It was first mentioned by Plato and Aristotle in their definitions of laughter that some people are superior and take pleasure in laughing at others’ misfortunes. (Morreal, 1983). Hobbes developed the theory in which he posits that the superiority is a stimulus to laugh at the less prominent object, target, which is known as the butt of the joke (Attardo,1994,p.49). Generally speaking, this theory is usually perceived as the tool for mocking others, laughing at the inferior and in this way releasing laughter (Ross,…?) Falling down the stairs may cause one untold anguish but when it happens to somebody else, it can be a funny situation for the person who merely sees
His on-stage energy and improvisational skill became a model for a new generation of stand-up comedians. Many comedians valued the way he worked highly personal issues into his comedy routines, especially his honesty about drug and alcohol addiction, along with
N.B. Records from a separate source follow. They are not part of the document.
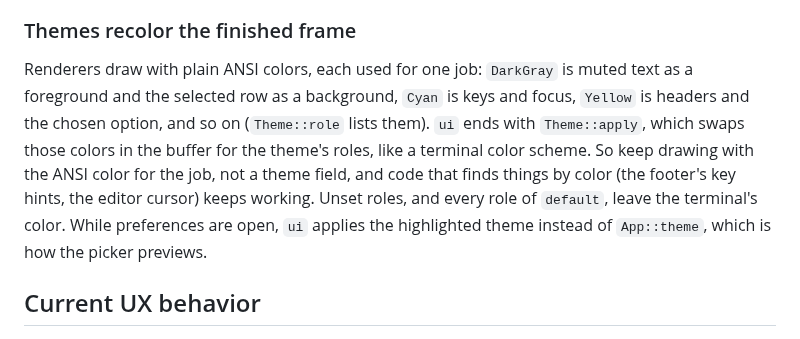
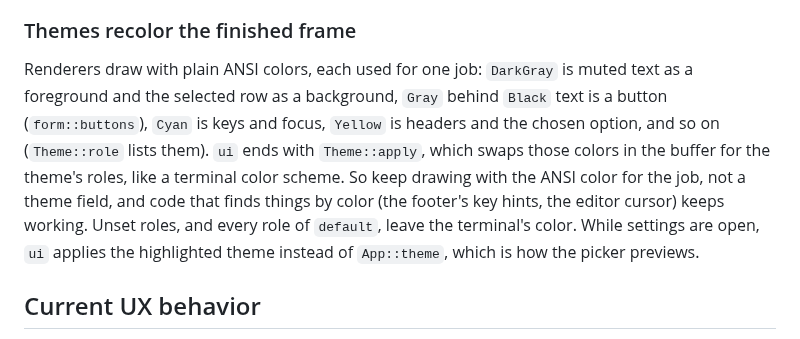
Before and after one commit to cdowellmdb/lazyjira, a Markdown page: docs/architecture.md, the part around the change. Drawn GitHub-style.

```diff
--- a/docs/architecture.md
+++ b/docs/architecture.md
@@ -58,7 +58,7 @@ Sub-tasks of an epic's children count in epic progress (see "Epics come from bat
 Folding a parent adds its key to `App::collapsed_parents` (one set for every tab). `nest` tags each row with its `Family` (a parent with a sub-task count, or a child); `index_groups` drops the children of folded parents from the rows but keeps them in `total` and `VisibleGroup::folded_subtasks`, and `VisibleGroup::family` carries the tags to renderers and to `selected_fold_parent`. So row counts that must include hidden rows (Team's header counts) come from `total`, never from `tickets.len()`, and Team splits active from done by status, not position. `z` goes through `App::toggle_fold_at_cursor`: the selected parent or sub-task folds its parent, anything else folds its group.
 
 ### Themes recolor the finished frame
-Renderers draw with plain ANSI colors, each used for one job: `DarkGray` is muted text as a foreground and the selected row as a background, `Cyan` is keys and focus, `Yellow` is headers and the chosen option, and so on (`Theme::role` lists them). `ui` ends with `Theme::apply`, which swaps those colors in the buffer for the theme's roles, like a terminal color scheme. So keep drawing with the ANSI color for the job, not a theme field, and code that finds things by color (the footer's key hints, the editor cursor) keeps working. Unset roles, and every role of `default`, leave the terminal's color. While preferences are open, `ui` applies the highlighted theme instead of `App::theme`, which is how the picker previews.
+Renderers draw with plain ANSI colors, each used for one job: `DarkGray` is muted text as a foreground and the selected row as a background, `Gray` behind `Black` text is a button (`form::buttons`), `Cyan` is keys and focus, `Yellow` is headers and the chosen option, and so on (`Theme::role` lists them). `ui` ends with `Theme::apply`, which swaps those colors in the buffer for the theme's roles, like a terminal color scheme. So keep drawing with the ANSI color for the job, not a theme field, and code that finds things by color (the footer's key hints, the editor cursor) keeps working. Unset roles, and every role of `default`, leave the terminal's color. While settings are open, `ui` applies the highlighted theme instead of `App::theme`, which is how the picker previews.
 
 ## Current UX behavior
 - Team view includes the current user (if not in the `[team]` config, inferred from `jira me` email).
```
Also changed, not shown: README.md (+11 -11 lines), docs/images/ticket-detail.png, 12 other files.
The Madman 's fun loving representation of his identity foresees the insights and wit with which he would have the capacity to declare his perspective, which is the typical point of view on the condition of things. The reference to the end of theatres insights at the risk that famous theater exemplifies for a rightist state or any abusive framework. Comic drama, and comic figures are more viable in bringing out giggling which holds a hatred toward the end of chuckling dissimilar to the impact of purge which permits disdain to be cleansed. In Accidental Death of an Anarchist, the Madman a comedian like figure with which the neighborhood individuals of the proletariat and working population can undoubtedly distinguish and acknowledge his viewpoint. The Madman has changed over his 'guaranteed franticness " into a position of focal point for standing up to the group of onlookers what the crowd maybe knows however needs to learn it all things considered to create affirmed disappointment and offense concerning the State